[EXCERPTED RECORDS Boundary: Start]

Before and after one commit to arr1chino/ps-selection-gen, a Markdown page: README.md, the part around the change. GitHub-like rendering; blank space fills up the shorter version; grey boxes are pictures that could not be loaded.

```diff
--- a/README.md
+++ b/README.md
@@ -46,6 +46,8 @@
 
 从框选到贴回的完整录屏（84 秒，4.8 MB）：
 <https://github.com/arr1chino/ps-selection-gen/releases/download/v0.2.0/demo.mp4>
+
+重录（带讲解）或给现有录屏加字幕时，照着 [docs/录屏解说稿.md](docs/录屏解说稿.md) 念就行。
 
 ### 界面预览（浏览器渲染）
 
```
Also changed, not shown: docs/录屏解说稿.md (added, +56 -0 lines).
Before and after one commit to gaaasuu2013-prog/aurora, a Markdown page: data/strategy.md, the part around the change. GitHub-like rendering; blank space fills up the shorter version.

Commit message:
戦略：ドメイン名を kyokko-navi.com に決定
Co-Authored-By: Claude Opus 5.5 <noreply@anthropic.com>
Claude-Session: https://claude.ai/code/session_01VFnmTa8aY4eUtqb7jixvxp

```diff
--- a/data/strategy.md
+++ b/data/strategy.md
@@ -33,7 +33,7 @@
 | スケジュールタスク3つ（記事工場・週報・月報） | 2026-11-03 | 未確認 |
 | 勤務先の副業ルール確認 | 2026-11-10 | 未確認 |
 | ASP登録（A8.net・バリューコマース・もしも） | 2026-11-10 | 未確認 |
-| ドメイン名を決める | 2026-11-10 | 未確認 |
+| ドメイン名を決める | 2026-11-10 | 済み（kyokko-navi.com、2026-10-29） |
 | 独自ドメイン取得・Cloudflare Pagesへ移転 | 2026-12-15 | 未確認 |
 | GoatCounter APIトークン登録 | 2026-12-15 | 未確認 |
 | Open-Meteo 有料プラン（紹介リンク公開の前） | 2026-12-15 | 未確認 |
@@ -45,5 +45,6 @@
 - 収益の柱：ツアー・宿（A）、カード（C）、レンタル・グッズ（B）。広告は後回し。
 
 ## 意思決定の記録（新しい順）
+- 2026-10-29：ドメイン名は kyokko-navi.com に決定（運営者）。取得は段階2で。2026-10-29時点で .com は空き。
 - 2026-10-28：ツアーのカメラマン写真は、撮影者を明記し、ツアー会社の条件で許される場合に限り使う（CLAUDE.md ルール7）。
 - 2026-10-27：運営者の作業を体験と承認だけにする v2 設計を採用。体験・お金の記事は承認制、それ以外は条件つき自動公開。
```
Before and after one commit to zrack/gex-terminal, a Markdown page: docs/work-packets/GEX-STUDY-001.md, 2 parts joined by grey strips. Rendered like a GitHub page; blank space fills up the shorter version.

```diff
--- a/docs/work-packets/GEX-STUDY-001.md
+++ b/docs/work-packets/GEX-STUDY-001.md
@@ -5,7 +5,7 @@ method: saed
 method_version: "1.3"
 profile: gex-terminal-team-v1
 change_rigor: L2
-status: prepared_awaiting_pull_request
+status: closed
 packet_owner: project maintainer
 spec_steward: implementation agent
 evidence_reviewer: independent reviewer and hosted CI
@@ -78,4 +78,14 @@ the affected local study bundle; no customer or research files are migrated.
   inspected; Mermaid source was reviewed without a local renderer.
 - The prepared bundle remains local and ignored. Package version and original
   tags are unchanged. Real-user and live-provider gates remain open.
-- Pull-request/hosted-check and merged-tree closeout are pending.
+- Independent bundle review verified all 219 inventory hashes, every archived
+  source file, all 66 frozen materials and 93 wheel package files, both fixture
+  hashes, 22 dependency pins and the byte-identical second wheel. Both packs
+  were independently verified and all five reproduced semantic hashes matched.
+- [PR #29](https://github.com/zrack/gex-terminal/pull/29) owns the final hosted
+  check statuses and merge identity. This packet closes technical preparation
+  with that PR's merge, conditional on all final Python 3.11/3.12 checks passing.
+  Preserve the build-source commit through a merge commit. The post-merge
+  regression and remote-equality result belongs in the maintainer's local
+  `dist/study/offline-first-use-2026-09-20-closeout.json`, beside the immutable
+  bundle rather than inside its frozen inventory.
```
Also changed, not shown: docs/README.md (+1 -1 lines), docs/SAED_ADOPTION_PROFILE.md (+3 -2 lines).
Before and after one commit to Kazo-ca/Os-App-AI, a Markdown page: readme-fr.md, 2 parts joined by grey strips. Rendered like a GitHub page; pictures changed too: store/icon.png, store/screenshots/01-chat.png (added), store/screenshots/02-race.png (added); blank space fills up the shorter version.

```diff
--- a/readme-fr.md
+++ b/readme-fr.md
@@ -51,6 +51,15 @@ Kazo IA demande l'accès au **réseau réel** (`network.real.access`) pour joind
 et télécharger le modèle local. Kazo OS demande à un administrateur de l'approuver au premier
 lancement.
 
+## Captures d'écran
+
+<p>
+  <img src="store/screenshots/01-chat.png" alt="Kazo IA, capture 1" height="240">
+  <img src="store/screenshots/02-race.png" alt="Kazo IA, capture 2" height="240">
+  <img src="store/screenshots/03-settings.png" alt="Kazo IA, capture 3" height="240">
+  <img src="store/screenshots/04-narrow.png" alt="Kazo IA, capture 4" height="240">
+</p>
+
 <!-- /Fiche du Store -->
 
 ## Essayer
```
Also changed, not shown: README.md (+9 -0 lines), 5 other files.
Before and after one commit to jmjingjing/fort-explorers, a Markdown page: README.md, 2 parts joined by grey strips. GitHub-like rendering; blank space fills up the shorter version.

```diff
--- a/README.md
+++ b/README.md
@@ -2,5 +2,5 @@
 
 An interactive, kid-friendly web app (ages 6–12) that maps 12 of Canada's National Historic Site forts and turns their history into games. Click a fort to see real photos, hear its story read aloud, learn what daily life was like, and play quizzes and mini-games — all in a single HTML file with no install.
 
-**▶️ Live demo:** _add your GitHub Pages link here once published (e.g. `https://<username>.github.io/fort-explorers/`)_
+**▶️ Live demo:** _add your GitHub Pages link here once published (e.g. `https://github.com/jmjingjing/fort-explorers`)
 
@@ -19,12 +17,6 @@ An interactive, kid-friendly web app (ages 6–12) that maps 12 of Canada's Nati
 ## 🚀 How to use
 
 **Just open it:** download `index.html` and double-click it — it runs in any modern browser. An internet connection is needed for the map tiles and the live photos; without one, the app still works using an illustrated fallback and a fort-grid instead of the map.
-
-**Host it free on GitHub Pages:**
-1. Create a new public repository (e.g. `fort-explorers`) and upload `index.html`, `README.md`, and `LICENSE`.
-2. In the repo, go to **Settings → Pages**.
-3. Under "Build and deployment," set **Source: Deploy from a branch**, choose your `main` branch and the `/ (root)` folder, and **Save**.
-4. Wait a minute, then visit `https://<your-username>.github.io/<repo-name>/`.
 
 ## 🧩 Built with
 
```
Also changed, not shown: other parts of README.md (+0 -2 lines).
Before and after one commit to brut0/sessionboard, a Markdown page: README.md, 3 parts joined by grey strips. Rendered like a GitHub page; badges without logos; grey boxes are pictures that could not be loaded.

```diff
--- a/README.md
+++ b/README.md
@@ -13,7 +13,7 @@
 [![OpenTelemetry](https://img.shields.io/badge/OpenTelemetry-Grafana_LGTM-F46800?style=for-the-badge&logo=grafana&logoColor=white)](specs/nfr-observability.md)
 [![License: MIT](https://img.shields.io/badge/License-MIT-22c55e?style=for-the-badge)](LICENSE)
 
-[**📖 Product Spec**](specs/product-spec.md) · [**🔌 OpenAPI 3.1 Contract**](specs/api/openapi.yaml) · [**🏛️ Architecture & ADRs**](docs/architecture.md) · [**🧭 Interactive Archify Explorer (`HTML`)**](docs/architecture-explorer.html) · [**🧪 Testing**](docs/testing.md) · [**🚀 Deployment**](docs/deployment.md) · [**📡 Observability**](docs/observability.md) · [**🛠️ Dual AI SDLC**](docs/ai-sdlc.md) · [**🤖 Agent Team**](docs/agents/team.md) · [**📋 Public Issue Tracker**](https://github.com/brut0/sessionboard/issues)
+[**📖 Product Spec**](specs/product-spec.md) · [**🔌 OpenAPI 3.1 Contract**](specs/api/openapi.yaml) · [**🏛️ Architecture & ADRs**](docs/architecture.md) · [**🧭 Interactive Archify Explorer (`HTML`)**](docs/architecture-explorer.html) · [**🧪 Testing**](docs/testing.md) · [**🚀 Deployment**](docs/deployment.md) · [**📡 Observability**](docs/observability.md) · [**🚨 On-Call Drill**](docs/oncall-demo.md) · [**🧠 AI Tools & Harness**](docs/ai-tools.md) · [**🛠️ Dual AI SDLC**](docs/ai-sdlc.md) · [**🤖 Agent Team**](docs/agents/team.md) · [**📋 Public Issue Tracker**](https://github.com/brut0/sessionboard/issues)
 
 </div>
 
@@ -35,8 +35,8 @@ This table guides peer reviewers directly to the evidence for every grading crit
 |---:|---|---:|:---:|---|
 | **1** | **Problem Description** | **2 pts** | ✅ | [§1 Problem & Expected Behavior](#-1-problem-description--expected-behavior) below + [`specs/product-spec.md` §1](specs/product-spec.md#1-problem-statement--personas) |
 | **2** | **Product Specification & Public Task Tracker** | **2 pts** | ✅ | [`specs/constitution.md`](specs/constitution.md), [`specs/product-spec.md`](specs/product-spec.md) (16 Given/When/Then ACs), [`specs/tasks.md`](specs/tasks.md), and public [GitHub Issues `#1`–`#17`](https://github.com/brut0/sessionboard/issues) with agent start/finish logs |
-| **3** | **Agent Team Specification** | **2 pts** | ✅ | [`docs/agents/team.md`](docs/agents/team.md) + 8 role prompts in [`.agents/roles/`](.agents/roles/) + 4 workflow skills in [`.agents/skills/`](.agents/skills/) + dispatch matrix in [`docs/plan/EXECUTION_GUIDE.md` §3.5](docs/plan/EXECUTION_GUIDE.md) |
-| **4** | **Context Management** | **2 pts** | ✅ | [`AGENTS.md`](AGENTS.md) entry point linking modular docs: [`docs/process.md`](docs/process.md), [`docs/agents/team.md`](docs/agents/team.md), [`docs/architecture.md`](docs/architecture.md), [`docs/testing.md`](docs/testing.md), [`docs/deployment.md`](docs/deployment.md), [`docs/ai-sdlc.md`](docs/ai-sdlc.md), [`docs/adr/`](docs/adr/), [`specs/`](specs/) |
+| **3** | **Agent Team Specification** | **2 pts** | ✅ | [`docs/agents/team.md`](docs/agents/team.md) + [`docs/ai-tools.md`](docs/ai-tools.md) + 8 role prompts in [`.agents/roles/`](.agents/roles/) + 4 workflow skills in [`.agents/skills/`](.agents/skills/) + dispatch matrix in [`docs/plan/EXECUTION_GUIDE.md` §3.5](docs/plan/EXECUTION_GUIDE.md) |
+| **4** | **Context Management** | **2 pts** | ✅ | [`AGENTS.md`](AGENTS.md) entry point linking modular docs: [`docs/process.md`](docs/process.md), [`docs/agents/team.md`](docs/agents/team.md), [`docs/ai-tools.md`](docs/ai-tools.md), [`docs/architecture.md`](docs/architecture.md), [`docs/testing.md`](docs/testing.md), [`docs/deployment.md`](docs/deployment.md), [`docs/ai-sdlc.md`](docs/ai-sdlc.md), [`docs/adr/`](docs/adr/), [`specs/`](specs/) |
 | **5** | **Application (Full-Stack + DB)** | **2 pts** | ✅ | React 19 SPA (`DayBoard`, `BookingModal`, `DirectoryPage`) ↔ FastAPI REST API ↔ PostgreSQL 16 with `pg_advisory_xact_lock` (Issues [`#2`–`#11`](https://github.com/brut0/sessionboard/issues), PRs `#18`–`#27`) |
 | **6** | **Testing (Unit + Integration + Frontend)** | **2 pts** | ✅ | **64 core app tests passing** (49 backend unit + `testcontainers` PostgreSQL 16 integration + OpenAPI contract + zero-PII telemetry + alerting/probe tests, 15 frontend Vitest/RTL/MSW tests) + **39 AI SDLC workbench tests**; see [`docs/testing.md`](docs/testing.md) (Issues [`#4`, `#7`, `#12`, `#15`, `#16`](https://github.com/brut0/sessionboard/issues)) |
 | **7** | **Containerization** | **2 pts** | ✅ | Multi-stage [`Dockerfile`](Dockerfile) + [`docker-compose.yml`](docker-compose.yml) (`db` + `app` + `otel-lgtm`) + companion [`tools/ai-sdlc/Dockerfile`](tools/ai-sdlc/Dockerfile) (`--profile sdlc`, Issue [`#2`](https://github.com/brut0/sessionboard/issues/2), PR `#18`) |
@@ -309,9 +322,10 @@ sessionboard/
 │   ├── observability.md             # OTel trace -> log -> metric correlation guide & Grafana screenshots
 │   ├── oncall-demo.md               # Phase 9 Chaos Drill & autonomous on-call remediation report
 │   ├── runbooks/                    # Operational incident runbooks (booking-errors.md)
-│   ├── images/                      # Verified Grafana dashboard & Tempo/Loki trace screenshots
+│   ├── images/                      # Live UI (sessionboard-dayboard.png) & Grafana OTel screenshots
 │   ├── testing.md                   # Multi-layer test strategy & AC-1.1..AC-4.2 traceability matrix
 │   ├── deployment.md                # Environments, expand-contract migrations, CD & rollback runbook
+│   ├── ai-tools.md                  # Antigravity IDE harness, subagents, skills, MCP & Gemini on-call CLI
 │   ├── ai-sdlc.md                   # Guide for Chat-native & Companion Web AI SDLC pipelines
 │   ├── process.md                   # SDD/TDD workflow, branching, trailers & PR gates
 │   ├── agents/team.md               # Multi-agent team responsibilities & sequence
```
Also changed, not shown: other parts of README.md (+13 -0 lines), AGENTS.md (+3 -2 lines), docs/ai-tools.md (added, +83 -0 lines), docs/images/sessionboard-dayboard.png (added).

[EXCERPTED RECORDS Boundary: End]

"戦略：ドメイン名を kyokko-navi.com に決定" marks the last line to print; print everything from the first line of the data through that line, unchanged, and nothing more.

EXERCISE RESULT -
Before and after one commit to arr1chino/ps-selection-gen, a Markdown page: README.md, the part around the change. GitHub-like rendering; blank space fills up the shorter version; grey boxes are pictures that could not be loaded.

```diff
--- a/README.md
+++ b/README.md
@@ -46,6 +46,8 @@
 
 从框选到贴回的完整录屏（84 秒，4.8 MB）：
 <https://github.com/arr1chino/ps-selection-gen/releases/download/v0.2.0/demo.mp4>
+
+重录（带讲解）或给现有录屏加字幕时，照着 [docs/录屏解说稿.md](docs/录屏解说稿.md) 念就行。
 
 ### 界面预览（浏览器渲染）
 
```
Also changed, not shown: docs/录屏解说稿.md (added, +56 -0 lines).
Before and after one commit to gaaasuu2013-prog/aurora, a Markdown page: data/strategy.md, the part around the change. GitHub-like rendering; blank space fills up the shorter version.

Commit message:
戦略：ドメイン名を kyokko-navi.com に決定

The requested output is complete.